Kenneth Boockvar, MD
The New Jewish Home Research Institute on Aging
“Adverse Effects of Diuretics in Nursing Home Residents with Dementia”
Stakeholder Organization: Continuing Care Leadership Coalition/Greater New York Hospital Association

Nearly half of all nursing home residents with hypertension are prescribed diuretics, but diuretics’ adverse effects (e.g., water loss, urinary incontinence, and falls) may be especially problematic for these residents. The objective of this study is to examine the use and effects of diuretics in this population. Specifically, it will describe the prevalence of diuretic use in nursing home residents with hypertension and dementia; examine predictors of diuretic use including resident characteristics, prescriber characteristics, and organization characteristics; and determine the association between diuretic use and adverse outcomes including urinary incontinence, dehydration, falls, and hospital and emergency department use, as compared with use of other hypertension medications. This project will create knowledge that could improve health for nursing home residents with dementia and hypertension by helping providers make prescribing decisions according to symptoms and function, a key principal of geriatrics and palliative care.

David C. Grabowski, PhD
Harvard Medical School
“The Impact of Enhanced Primary Care in Nursing Homes”
Stakeholder Organization: OptumCare

Many long-stay nursing home residents have very poor access to primary care, which often leads to unnecessary health care utilization and poor health outcomes. The Evercare Model, offered by UnitedHealthCare as a Medicare Advantage plan to nursing home residents, provides a treat-in-place model of care for enrollees through the use of nurse practitioners. The objective of this study is to understand the impact of the Evercare Model on outcomes for long-stay nursing home residents, including emergency department and acute care inpatient utilization, rates of readmission, as well as the amount Medicare spends on care. This study will provide the first large-scale evaluation of whether an Medicare Advantage plan with an increased clinical presence can improve outcomes, which may have a profound impact on the delivery of services to the nearly one-million long-stay nursing home residents in this country.

Carrie H. Colla, PhD
Geisel Medical School at Dartmouth College
“Transforming Nursing Home Care Under the ACO Model”
Stakeholder Organization: Federal Coordinated Health Care Office

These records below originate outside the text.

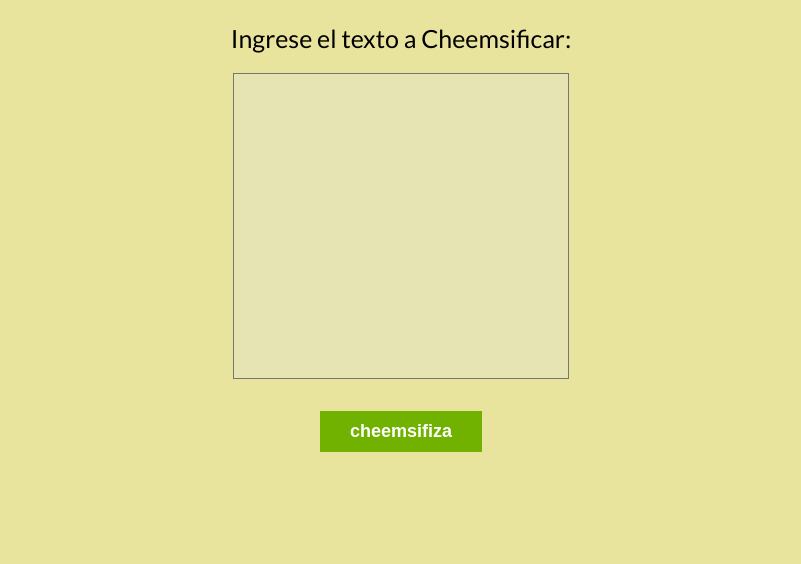
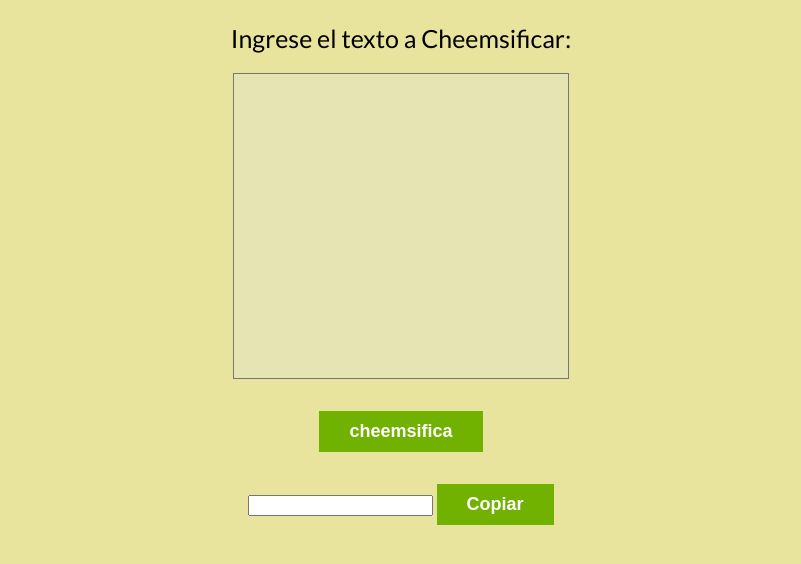
Before and after one commit to GerardoRuizMendez/traductorDeCheems, a plain HTML site: page index.html in a window 1280 px wide. Shown: the part 102-666 px from the top of the page, without its empty margins (239-1040 px from the left). Drawn offline with Linux system fonts and the light colour scheme.

Commit message:
agregando boton de copiar

```diff
--- a/index.html
+++ b/index.html
@@ -16,9 +16,13 @@
             <label for="area" class="centrar etiqueta">Ingrese el texto a Cheemsificar:</label>
             <textarea id="area" cols="50" rows="20" class="area"></textarea>
             <br>
-            <input type="button" class="boton" value="cheemsifiza" onclick="accion()">
+            <input type="button" class="boton" value="cheemsifica" onclick="accion()">
             <br>
-            <p id="etiqueta" class="etiqueta"></p>
+        </form>
+
+        <form class="formulario2">
+            <input type="text" id="resultado" class="resultado">
+            <input type="button" value="Copiar" class="copiar boton" id="copiar" onclick="otra()">
         </form>
     </main>
 
--- a/js/cheems.js
+++ b/js/cheems.js
@@ -37,5 +37,16 @@ function accion() {
         }
         texto += ' ';
     }
-    document.getElementById('etiqueta').innerHTML = texto; //El resultado se escribe en la etiqueta para el usuario
+    document.getElementById('resultado').value = texto; //El resultado se escribe en la etiqueta para el usuario
 }
+
+function copiar() {
+
+}
+
+function otra() {
+    document.getElementById('resultado').select();
+    document.execCommand('copy');
+
+    alert("Texto copiado");
+}
```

Nursing home residents require complex care coordination across a range of settings, providers, benefit plans, and payment models. As a result, nursing home residents are particularly susceptible to fragmented care that can be high in cost and low in quality. Accountable care organizations (ACO) present a payment and delivery model with the potential to improve quality and reduce costs for nursing home residents through an enhanced focus on care coordination and provider integration. With an aging population increasing the national demand for high quality nursing home services, there is an urgent need for research to determine the impact of the ACO model on this unique population. Medicare claims data will be linked to Minimum Data Set assessments to evaluate the performance of ACOs in managing nursing home residents across measures of spending, utilization, outcomes, and quality, as well as examine how treatment patterns for nursing home residents, including the types of physicians and settings from which they seek care, affect attribution to ACOs. This research will provide nursing facilities, ACOs, and policymakers with timely, actionable information on innovative care coordination strategies and characteristics of successful ACO-nursing home relationships to directly improve the health of nursing
home residents.